### SUPPLIED DATA

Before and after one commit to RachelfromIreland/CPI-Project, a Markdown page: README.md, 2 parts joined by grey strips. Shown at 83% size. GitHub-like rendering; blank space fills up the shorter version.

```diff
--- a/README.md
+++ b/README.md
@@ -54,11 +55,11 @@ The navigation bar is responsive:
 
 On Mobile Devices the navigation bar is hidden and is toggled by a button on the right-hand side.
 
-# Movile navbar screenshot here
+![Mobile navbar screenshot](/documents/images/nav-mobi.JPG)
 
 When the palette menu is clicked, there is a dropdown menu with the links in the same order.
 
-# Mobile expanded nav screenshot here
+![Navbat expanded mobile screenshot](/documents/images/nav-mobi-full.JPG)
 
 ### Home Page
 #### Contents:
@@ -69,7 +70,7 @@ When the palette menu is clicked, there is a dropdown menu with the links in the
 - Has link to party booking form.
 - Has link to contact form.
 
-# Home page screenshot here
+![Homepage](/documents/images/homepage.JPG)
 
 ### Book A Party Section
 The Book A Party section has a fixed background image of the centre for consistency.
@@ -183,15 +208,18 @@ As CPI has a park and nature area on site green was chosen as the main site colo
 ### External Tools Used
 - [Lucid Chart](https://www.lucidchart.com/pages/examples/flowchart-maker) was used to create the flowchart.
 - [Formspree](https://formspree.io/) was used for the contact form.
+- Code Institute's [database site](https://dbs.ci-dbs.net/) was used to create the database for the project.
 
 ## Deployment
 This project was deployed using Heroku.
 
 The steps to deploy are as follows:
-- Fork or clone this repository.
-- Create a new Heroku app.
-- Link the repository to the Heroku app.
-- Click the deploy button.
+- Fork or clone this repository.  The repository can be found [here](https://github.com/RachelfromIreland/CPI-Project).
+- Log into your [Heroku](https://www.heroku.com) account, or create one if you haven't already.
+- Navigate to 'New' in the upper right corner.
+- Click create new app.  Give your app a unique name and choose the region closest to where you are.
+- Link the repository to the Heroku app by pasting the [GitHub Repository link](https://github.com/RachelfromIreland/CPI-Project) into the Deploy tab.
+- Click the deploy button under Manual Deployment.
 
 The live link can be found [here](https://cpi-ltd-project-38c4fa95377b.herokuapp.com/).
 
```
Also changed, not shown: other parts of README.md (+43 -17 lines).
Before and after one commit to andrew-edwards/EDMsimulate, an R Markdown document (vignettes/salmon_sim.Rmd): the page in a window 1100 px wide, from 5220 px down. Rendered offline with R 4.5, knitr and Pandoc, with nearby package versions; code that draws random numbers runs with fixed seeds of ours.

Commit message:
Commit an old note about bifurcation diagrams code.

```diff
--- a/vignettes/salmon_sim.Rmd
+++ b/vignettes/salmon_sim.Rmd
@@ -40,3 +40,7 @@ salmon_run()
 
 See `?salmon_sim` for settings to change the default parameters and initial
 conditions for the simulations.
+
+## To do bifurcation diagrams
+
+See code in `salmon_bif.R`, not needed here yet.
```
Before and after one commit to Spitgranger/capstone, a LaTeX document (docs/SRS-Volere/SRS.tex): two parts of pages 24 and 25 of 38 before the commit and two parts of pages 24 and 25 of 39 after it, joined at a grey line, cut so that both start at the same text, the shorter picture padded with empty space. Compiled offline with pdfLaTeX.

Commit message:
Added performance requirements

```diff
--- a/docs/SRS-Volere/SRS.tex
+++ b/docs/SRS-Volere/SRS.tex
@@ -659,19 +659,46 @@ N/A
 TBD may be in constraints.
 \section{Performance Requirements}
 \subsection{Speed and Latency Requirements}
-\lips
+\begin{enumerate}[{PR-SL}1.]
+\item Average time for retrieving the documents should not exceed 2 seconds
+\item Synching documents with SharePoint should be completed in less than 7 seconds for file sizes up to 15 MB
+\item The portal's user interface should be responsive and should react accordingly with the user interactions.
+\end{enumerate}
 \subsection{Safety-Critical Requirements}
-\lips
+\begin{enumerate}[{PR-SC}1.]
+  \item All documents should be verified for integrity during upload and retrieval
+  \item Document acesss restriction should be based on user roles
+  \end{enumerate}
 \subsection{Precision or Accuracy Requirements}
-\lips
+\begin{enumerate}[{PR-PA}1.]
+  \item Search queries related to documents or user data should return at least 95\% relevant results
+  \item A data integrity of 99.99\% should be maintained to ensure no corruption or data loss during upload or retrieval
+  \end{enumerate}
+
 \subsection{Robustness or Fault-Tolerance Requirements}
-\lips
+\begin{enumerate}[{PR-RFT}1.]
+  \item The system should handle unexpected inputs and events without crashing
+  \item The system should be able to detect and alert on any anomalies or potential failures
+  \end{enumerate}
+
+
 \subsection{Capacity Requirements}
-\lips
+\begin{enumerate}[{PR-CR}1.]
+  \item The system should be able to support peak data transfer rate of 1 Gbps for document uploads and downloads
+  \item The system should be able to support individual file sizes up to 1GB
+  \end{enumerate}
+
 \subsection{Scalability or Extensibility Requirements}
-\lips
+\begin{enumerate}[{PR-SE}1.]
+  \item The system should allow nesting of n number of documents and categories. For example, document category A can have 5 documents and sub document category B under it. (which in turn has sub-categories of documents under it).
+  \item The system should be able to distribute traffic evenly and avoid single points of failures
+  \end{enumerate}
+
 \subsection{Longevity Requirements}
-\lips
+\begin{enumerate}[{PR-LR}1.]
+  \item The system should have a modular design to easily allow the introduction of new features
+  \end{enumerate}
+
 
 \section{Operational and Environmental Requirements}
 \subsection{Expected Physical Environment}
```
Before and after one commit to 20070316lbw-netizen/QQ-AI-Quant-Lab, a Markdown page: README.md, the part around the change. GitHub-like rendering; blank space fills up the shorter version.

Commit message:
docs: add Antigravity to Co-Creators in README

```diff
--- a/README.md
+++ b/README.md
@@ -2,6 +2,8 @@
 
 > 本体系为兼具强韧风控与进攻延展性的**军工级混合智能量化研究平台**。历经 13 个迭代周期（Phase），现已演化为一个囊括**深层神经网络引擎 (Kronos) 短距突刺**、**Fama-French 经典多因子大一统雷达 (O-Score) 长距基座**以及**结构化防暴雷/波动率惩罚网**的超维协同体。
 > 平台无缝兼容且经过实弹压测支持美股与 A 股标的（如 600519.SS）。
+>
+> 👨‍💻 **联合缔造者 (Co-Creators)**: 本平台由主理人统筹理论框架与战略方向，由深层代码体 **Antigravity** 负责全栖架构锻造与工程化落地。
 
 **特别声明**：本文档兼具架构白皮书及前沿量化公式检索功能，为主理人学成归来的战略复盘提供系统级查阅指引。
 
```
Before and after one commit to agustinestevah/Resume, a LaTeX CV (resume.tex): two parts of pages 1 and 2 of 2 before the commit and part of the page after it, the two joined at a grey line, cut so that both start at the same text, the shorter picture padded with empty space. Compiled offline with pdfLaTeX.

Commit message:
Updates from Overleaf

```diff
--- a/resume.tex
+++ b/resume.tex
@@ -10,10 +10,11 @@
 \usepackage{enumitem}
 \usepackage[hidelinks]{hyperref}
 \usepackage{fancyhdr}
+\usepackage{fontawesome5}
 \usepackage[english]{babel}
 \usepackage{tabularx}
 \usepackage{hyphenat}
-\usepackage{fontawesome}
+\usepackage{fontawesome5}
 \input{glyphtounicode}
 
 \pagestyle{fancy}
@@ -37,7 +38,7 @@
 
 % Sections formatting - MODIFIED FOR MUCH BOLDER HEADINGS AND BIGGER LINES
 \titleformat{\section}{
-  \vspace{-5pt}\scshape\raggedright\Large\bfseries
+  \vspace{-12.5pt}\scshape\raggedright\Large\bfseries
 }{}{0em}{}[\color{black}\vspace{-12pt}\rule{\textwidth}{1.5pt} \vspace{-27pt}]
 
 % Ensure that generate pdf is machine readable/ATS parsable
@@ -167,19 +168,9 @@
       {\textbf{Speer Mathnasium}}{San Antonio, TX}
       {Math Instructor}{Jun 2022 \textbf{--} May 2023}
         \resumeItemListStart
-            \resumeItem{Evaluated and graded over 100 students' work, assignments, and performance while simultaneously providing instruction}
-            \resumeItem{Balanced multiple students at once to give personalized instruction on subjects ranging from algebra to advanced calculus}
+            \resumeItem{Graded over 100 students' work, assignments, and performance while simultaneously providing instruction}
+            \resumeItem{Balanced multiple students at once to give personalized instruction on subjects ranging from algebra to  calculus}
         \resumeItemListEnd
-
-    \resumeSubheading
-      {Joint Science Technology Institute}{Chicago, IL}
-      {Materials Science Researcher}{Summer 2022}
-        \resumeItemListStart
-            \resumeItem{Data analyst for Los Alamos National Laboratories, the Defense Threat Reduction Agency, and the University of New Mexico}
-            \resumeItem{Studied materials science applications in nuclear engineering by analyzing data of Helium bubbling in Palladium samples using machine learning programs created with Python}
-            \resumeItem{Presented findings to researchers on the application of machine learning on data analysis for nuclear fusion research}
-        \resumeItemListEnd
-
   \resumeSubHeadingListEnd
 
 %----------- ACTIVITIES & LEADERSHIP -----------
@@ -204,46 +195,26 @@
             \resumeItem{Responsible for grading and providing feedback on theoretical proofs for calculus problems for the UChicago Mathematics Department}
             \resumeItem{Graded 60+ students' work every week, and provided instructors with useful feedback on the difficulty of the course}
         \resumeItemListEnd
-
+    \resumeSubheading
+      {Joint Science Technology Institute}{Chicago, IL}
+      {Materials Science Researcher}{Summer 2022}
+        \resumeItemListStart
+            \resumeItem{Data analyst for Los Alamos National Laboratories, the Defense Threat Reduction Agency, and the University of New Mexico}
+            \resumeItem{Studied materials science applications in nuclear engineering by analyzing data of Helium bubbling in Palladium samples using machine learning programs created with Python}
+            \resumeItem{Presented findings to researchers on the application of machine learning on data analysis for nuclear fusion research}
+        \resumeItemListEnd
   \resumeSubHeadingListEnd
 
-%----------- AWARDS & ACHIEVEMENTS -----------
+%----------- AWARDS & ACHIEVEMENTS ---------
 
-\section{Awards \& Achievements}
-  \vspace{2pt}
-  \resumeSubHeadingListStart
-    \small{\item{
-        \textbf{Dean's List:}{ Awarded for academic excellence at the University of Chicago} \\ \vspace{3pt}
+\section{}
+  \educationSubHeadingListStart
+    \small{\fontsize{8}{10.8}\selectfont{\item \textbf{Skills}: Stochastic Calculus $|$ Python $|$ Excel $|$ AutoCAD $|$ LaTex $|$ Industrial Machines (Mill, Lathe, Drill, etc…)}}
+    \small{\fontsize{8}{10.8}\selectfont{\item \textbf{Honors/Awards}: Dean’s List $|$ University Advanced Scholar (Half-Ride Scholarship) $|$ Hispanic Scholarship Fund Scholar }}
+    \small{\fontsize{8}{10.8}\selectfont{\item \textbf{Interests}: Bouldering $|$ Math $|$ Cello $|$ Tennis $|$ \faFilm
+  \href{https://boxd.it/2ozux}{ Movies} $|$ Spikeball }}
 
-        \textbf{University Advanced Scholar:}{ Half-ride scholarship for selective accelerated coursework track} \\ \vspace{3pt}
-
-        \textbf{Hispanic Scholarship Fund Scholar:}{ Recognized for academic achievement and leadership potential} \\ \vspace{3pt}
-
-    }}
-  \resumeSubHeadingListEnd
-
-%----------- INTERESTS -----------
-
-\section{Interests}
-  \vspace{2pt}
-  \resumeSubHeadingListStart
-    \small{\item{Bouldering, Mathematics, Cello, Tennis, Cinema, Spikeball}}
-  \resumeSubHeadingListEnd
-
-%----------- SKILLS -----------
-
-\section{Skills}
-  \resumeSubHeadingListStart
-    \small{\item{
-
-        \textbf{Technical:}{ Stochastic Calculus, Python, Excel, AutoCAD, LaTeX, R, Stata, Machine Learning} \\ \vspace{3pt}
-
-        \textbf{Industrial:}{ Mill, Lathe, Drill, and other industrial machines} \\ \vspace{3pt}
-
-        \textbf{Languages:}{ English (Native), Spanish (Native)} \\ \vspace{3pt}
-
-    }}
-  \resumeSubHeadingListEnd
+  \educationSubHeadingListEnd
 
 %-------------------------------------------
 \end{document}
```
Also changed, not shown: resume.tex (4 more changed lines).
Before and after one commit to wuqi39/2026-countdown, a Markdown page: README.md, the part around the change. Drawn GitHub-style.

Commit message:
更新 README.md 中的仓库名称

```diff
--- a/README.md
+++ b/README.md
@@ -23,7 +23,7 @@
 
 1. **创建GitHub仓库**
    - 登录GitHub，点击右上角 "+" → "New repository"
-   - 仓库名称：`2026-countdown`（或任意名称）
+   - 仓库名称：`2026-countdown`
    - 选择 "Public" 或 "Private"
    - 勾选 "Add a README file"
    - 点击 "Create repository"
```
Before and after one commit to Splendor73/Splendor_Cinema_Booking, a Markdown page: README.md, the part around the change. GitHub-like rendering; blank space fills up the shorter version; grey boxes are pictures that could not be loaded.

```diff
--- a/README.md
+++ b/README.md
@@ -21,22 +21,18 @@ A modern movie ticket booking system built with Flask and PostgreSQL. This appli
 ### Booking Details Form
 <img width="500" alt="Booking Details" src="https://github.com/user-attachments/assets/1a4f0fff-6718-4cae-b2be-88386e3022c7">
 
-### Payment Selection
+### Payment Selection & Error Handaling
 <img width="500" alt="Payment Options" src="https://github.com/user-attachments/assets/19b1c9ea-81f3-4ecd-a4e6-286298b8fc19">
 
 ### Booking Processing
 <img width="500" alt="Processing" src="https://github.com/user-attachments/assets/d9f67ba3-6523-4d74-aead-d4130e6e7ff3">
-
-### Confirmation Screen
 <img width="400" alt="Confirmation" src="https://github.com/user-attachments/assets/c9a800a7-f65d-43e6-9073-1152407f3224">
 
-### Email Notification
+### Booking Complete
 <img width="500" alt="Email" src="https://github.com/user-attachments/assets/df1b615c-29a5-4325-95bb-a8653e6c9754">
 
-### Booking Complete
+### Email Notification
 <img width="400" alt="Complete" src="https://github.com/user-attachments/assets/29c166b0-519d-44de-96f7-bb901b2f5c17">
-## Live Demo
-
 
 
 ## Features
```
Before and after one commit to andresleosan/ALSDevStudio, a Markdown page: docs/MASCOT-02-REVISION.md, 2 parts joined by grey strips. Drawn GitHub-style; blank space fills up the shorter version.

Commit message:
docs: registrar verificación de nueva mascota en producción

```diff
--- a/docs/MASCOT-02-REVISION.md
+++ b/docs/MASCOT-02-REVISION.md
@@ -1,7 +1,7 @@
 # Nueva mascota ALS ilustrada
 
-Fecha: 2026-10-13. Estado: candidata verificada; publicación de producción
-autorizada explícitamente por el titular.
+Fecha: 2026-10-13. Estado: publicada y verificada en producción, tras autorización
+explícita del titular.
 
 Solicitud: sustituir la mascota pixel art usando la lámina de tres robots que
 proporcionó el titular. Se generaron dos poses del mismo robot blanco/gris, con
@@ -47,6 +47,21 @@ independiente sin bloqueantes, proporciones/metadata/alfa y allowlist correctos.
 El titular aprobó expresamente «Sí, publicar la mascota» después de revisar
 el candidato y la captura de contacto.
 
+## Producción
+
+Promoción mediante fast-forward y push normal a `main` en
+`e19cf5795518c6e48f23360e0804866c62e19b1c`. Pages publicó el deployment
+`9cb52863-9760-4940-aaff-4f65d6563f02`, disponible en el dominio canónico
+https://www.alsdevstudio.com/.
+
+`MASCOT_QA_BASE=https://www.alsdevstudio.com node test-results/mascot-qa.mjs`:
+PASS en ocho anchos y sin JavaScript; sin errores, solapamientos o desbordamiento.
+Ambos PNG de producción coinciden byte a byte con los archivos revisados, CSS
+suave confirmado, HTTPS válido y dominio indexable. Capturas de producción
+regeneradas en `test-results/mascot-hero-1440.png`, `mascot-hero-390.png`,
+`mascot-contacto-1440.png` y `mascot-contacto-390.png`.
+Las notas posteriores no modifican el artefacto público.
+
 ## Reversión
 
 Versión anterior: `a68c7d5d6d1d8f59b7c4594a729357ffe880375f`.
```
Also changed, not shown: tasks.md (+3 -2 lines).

### PROBLEM
The answer must consist of every line above that contains the word "small".

### EXPECTED ANSWER
-    \small{\item{
+    \small{\fontsize{8}{10.8}\selectfont{\item \textbf{Skills}: Stochastic Calculus $|$ Python $|$ Excel $|$ AutoCAD $|$ LaTex $|$ Industrial Machines (Mill, Lathe, Drill, etc…)}}
+    \small{\fontsize{8}{10.8}\selectfont{\item \textbf{Honors/Awards}: Dean’s List $|$ University Advanced Scholar (Half-Ride Scholarship) $|$ Hispanic Scholarship Fund Scholar }}
+    \small{\fontsize{8}{10.8}\selectfont{\item \textbf{Interests}: Bouldering $|$ Math $|$ Cello $|$ Tennis $|$ \faFilm
-    \small{\item{Bouldering, Mathematics, Cello, Tennis, Cinema, Spikeball}}
-    \small{\item{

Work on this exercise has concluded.